NBC calls "The Adventures of Mark & Brian" reality television. If this is reality, I'm dropping out. Anyone got a ticket for the next Grateful Dead concert?
The new show, which previews at 8:30 tonight on WMAR-TV (Channel 2) before taking up its regular Sunday berth, is mainly TV on the cheap. It deals with two real-life Los Angeles disc jockeys who live out a different fantasy every week. It's on the schedule because NBC didn't have anything cheaper to put on in its 7 p.m time slot to be slaughtered by CBS' "60 Minutes." The reality is that networks can no longer afford big budgets for shows that can't win time periods.
All you need for this half-hour show are two disc jockeys named Brian Phelps and Mark Thompson, a couple of hand-held cameras and a half-baked notion of a fantasy some Hollywood producer thinks people all over America share.

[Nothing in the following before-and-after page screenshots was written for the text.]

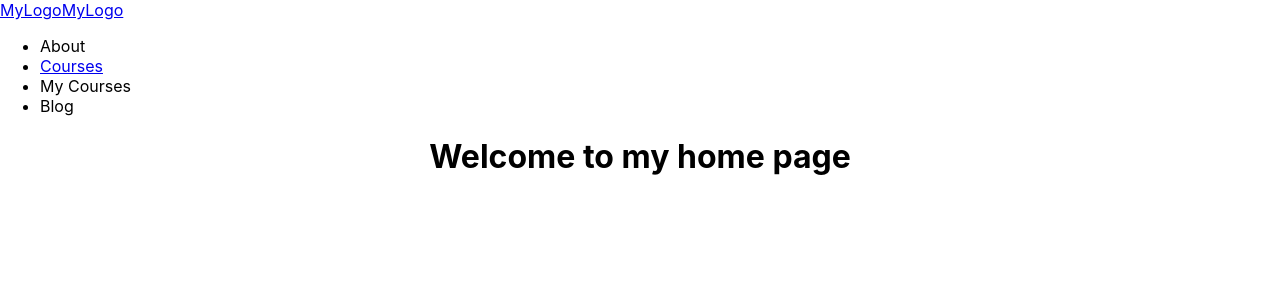
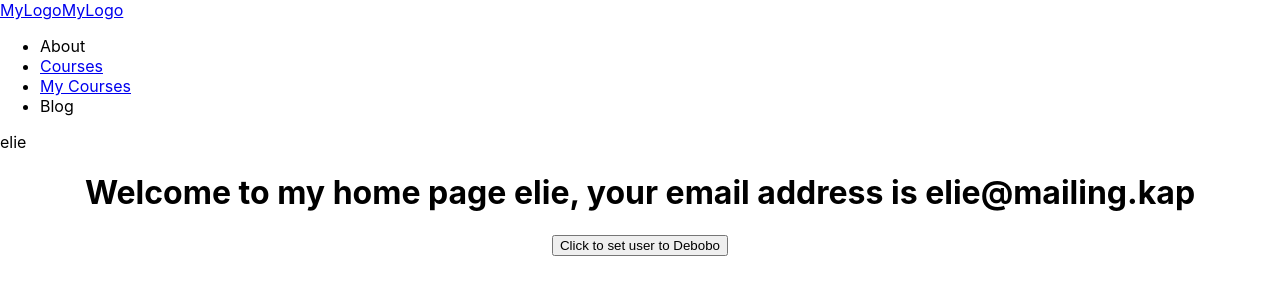
Before and after one commit to MackKaputo/edu, a React (Create React App) app: page / in a window 1280 px wide. Shown: the top 300 px of the page. Built offline with nearby package versions, Linux system fonts and the light colour scheme.

Commit message:
user context implemented with protected routes @static

```diff
--- a/src/App.jsx
+++ b/src/App.jsx
@@ -1,10 +1,11 @@
 import { GlobalNav } from "./components"
-import { Home, Courses, Course } from "./pages"
+import { Home, Courses, Course, MyCourses } from "./pages"
 import {
   BrowserRouter,
   Routes,
   Route
 } from "react-router-dom";
+import MyCoursesRoute from "./routes/MyCoursesRoute";
 
 function App() {
   return (
@@ -13,7 +14,12 @@ function App() {
       <Routes>
         <Route path="/" element={<Home />} />
         <Route path="courses" element ={<Courses />} />
-        <Route path="/courses/:course_id" element = {<Course />} />
+        <Route path="/courses/:course_id" element = {<MyCoursesRoute />}>
+          <Route path="/courses/:course_id" element={<Course />} />
+        </Route>
+        <Route path="/mycourses" element={<MyCoursesRoute />}>
+          <Route path="/mycourses" element={<MyCourses />} />
+        </Route>
       </Routes>
     </BrowserRouter>
   );
--- a/src/components/GlobalNav/GlobalNav.jsx
+++ b/src/components/GlobalNav/GlobalNav.jsx
@@ -1,7 +1,10 @@
-import React from 'react'
+import React, { useContext } from 'react'
 import { Link } from "react-router-dom"
+import { UserContext } from '../../context'
 
 function GlobalNav() {
+  const [user, setUser] = useContext(UserContext)
+
   return (
     <nav>
         <div><Link to="/">MyLogoMyLogo</Link></div>
@@ -11,9 +14,12 @@ function GlobalNav() {
                 <li>
                     <Link to="/courses">Courses</Link>
                 </li>
-                <li>My Courses</li>
+                <li><Link to="/mycourses" >My Courses</Link></li>
                 <li>Blog</li>
             </ul>
+        </div>
+        <div>
+          {user.name}
         </div>
     </nav>
   )
--- /dev/null
+++ b/src/context/index.jsx
@@ -0,0 +1,22 @@
+import React, { createContext, useEffect, useState } from "react"
+
+const UserContext = createContext({})
+
+const UserProvider = ({ children }) => {
+    const [user, setUser ] = useState({name: "mack", email: "mack@email.com"})
+
+    useEffect(() => {
+        setTimeout(() => {
+            setUser({
+                name: "elie",
+                email: "elie@mailing.kap"
+            })
+        }, 5000)
+    },[])
+
+    return <UserContext.Provider value={[user, setUser]} >
+        {children}
+    </UserContext.Provider>
+}
+
+export { UserContext, UserProvider}
--- a/src/index.js
+++ b/src/index.js
@@ -3,10 +3,14 @@ import ReactDOM from 'react-dom';
 import './index.css';
 import App from './App';
 import reportWebVitals from './reportWebVitals';
+import { UserProvider } from "./context"
 
 ReactDOM.render(
   <React.StrictMode>
-    <App />
+    <UserProvider>
+      <App />
+    </UserProvider>
+
   </React.StrictMode>,
   document.getElementById('root')
 );
--- a/src/pages/Home/Home.jsx
+++ b/src/pages/Home/Home.jsx
@@ -1,10 +1,19 @@
-import React from 'react'
+import React, { useContext } from 'react'
+import { UserContext } from '../../context'
 import styles from "./Home.module.css"
 
 function Home() {
+
+  const [myuser, setUser] = useContext(UserContext)
+
+  const changeUser = () => {
+    setUser({name: "Debobo", email: "Debobo@debs.kap"})
+  }
+
   return (
     <div className={styles.home_container}>
-      <h1> Welcome to my home page</h1>
+      <h1> Welcome to my home page {myuser.name}, your email address is {myuser.email}</h1>
+      <button onClick={changeUser}> Click to set user to Debobo</button>
     </div>
   )
 }
--- /dev/null
+++ b/src/pages/MyCourses/MyCourses.jsx
@@ -0,0 +1,11 @@
+import React from 'react'
+
+function MyCourses() {
+  return (
+    <div>
+      This is my first course!!
+    </div>
+  )
+}
+
+export default MyCourses
--- a/src/pages/index.js
+++ b/src/pages/index.js
@@ -1,3 +1,4 @@
 export { default as Home } from "./Home/Home.jsx"
 export { default as Courses } from "./Courses/Courses.jsx"
 export { default as Course } from "./Course/Course.jsx"
+export { default as MyCourses } from "./MyCourses/MyCourses.jsx"
--- /dev/null
+++ b/src/routes/MyCoursesRoute.jsx
@@ -0,0 +1,15 @@
+import React, { useContext } from 'react'
+import { Outlet } from 'react-router'
+import { UserContext } from "../context"
+
+function MyCoursesRoute() {
+    const [user] = useContext(UserContext)
+
+    if (user.name === "elie") {
+        return <div> Hey Elie, not authorized</div>
+    }
+
+    return <Outlet />
+}
+
+export default MyCoursesRoute
```
Also changed, not shown: src/context/userContext.jsx (deleted).
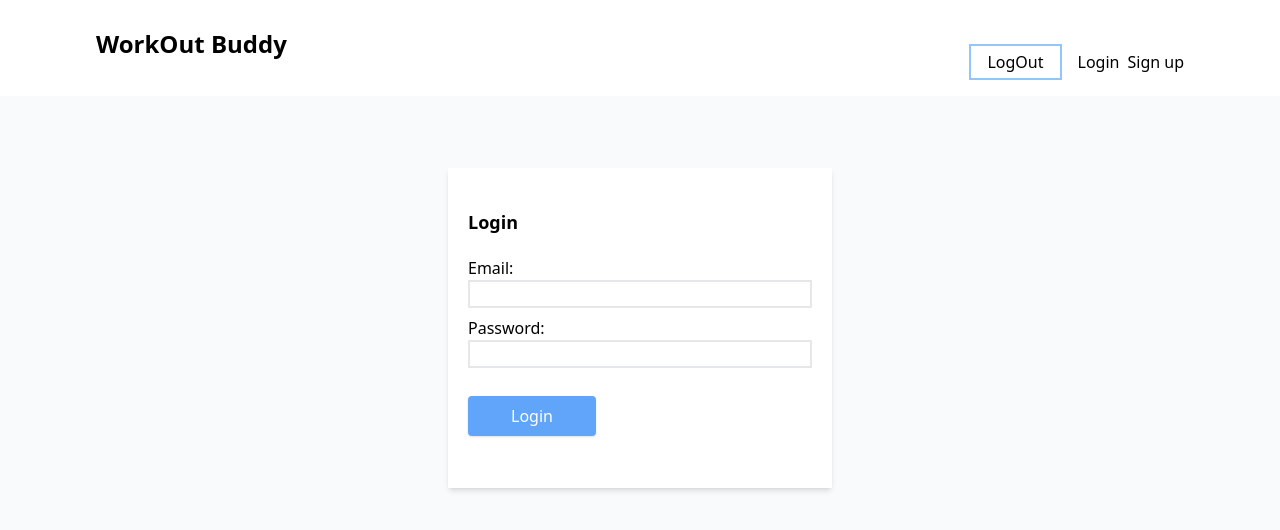
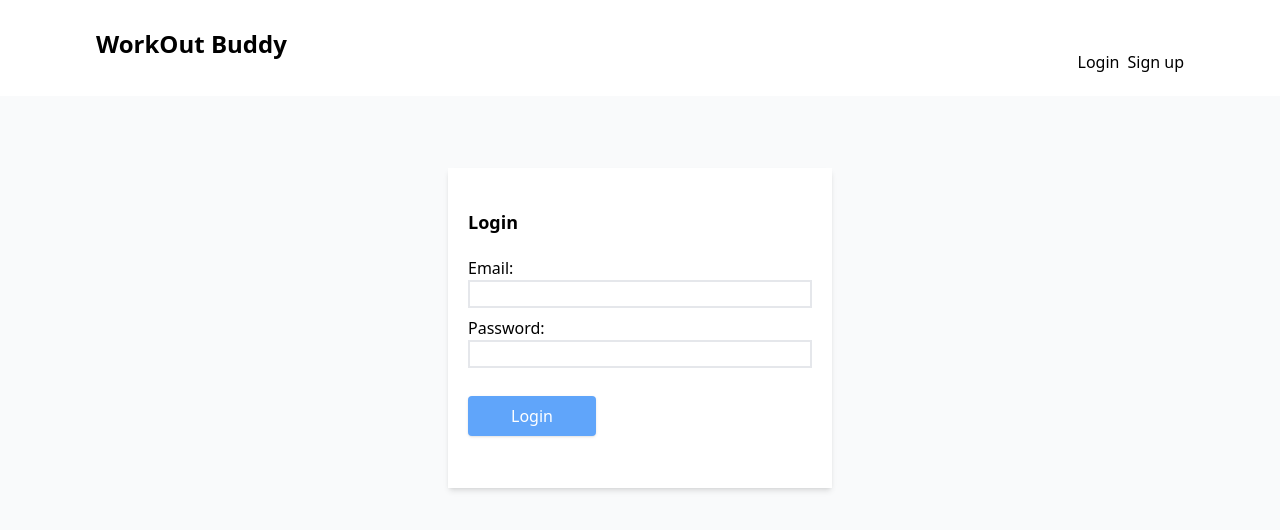
Before and after one commit to Yabessy/workout-buddy-MMERN, a React (Create React App) app in the folder client/: page /login in a window 1280 px wide. Shown: the top 530 px of the page. Built offline with nearby package versions, Linux system fonts and the light colour scheme.

Commit message:
setting inital Auth Status

```diff
--- a/client/src/components/Navbar.js
+++ b/client/src/components/Navbar.js
@@ -1,8 +1,10 @@
 import { Link } from "react-router-dom"
 import { useLogout } from "../hooks/useLogout"
+import { useAuthContext } from "../hooks/useAuthContext"
 
 export default function Navbar() {
   const { logout } = useLogout()
+  const { user } = useAuthContext()
   const handleClick = () => {
     logout()
   }
@@ -13,9 +15,17 @@ export default function Navbar() {
           <h1>WorkOut Buddy</h1>
         </Link>
         <nav className="h-full text-base flex items-center space-x-2 font-medium">
+          {user && (
             <div>
-            <button onClick={handleClick} className="border-2 border-blue-300 px-4 py-1 mx-2">LogOut</button>
+              <span>{user.email}</span>
+              <button
+                onClick={handleClick}
+                className="border-2 border-blue-300 px-4 py-1 mx-2">
+                LogOut
+              </button>
             </div>
+          )}
+          {!user && (
             <div className="flex space-x-2">
               <Link className="hover:underline" to="/login">
                 Login
@@ -24,6 +34,7 @@ export default function Navbar() {
                 Sign up
               </Link>
             </div>
+          )}
         </nav>
       </div>
     </header>
--- a/client/src/context/AuthContext.js
+++ b/client/src/context/AuthContext.js
@@ -1,4 +1,4 @@
-import { createContext, useReducer } from "react"
+import { createContext, useEffect, useReducer } from "react"
 
 export const AuthContext = createContext()
 
@@ -17,6 +17,12 @@ export const AuthContextProvider = ({ children }) => {
   const [state, dispatch] = useReducer(authReducer, {
     user: null,
   })
+  useEffect(()=>{
+    const user = JSON.parse(localStorage.getItem("user"))
+    if (user) {
+        dispatch({ type: "LOGIN", payload: user })
+    }
+  },[])
   console.log("AuthContext state:", state)
   return (
     <AuthContext.Provider value={{ ...state, dispatch }}>
```
Lines whose indentation alone changed are shown as unchanged.
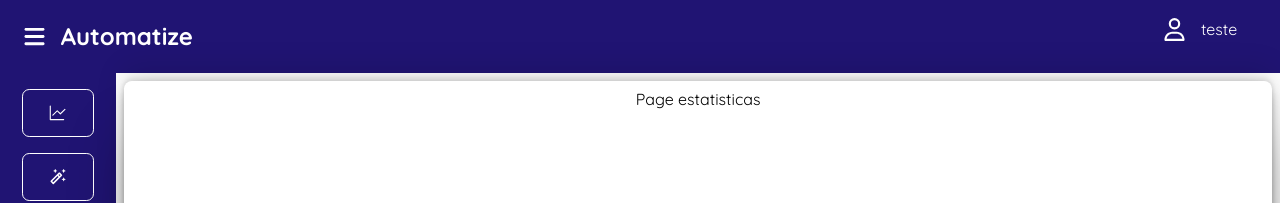
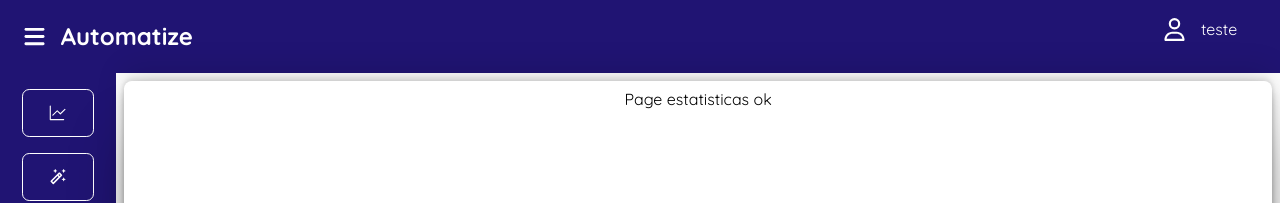
Before and after one commit to Pedro-Novais/AutomatizeProject, a React (Vite) app: page / in a window 1280 px wide. Shown: the top 203 px of the page. Built offline with nearby package versions, Linux system fonts and the light colour scheme.

Commit message:
testando

```diff
--- a/src/pages/run/Run.jsx
+++ b/src/pages/run/Run.jsx
@@ -3,7 +3,7 @@ import "./style.css"
 function Run(){
     return (
         <div>
-            Page estatisticas
+            Page estatisticas ok
         </div>
     )
 }
```
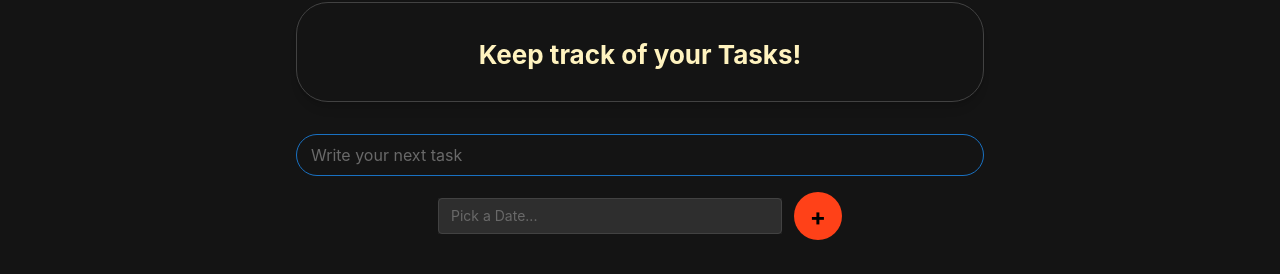
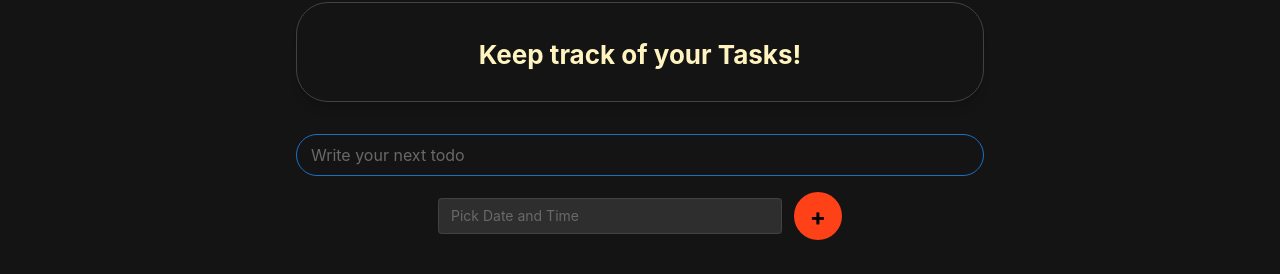
Before and after one commit to iam-annatar/react-todo, a React (Vite) app: page / in a window 1280 px wide. Shown: the part 126-400 px from the top of the page. Built offline with nearby package versions, Linux system fonts and the light colour scheme.

Commit message:
fix: typography in inputs

```diff
--- a/src/components/TodoInput.tsx
+++ b/src/components/TodoInput.tsx
@@ -65,14 +65,14 @@ const TodoInput = () => {
           }}
           radius="xl"
           size="md"
-          placeholder="Write your next task"
+          placeholder="Write your next todo"
           value={inputValue}
           onChange={(e) => setInputValue(e.target.value)}
         />
         <Flex align="center" justify="center" gap="sm">
           <DateTimePicker
             w="50%"
-            placeholder="Pick a Date..."
+            placeholder="Pick Date and Time"
             bg="#1E1E1E"
             value={date}
             onChange={setDate}
```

In fairness, tonight's fantasy is not a bad one -- singing with the Temptations. We see Mark and Brian practicing with the Motown group, messing up their dance steps, trying to sing in near-falsetto voices, getting fitted for their tuxedos and suffering through backstage sweats and jitters before joining the Temps on stage in concert.
The problem, though, is one of identification. It's not enough that audience members share the fantasy, they must also identify with the people getting to live out the fantasy for such a show to work.
Mark and Brian are very popular on Los Angeles radio where they do a hip and irreverent form of radio. Here, they are toned down -- the way prime-time TV often takes the edge off other strains of pop culture when adapting them.
The result is that Mark and Brian come off as two guys who make silly faces and almost never say anything interesting. They are not The Great American Amateur the way, say, George Plimpton was. They do not have the innocence of children fantasizing about what they'll do when they grow up.
The fantasies -- and the series -- promise to get worse. One week, they swim with sharks. Another week, they perform with circus trapeze artists.
That's assuming they are still around after a couple of weeks and not a victim of early cancellation: another reality for this kind of two-bit entertainment.